- **Provided material**:
=====
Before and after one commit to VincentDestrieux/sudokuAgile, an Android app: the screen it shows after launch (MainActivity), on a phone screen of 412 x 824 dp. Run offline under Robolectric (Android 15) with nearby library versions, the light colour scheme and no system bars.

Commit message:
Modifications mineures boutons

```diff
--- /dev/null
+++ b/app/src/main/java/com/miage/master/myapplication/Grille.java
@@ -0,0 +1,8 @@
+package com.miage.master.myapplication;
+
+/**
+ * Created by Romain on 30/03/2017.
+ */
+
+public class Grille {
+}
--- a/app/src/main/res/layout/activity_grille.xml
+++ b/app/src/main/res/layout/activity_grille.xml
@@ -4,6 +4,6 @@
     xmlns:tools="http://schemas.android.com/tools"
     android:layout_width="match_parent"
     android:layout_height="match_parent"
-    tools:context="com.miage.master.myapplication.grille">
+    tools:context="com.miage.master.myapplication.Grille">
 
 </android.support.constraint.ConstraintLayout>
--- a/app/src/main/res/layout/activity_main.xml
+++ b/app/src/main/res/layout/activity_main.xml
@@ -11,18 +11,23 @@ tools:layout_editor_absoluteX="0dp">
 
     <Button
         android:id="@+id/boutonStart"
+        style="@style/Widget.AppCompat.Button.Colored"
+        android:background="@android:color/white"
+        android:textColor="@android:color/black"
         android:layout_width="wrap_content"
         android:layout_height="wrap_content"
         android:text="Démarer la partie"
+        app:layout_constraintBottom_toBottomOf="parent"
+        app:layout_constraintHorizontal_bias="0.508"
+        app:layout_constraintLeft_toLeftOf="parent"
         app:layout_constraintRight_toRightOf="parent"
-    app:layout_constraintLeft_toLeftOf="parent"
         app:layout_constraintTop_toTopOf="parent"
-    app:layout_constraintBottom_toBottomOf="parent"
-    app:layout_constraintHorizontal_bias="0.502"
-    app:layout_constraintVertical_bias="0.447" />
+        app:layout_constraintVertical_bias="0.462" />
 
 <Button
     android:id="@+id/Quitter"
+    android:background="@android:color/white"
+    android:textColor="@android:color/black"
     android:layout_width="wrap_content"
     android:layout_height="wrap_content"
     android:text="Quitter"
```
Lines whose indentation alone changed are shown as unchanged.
=====
- **Task brief**:
Please give the number of lines above that contain "Button", without any other words.

- **Solution**:
3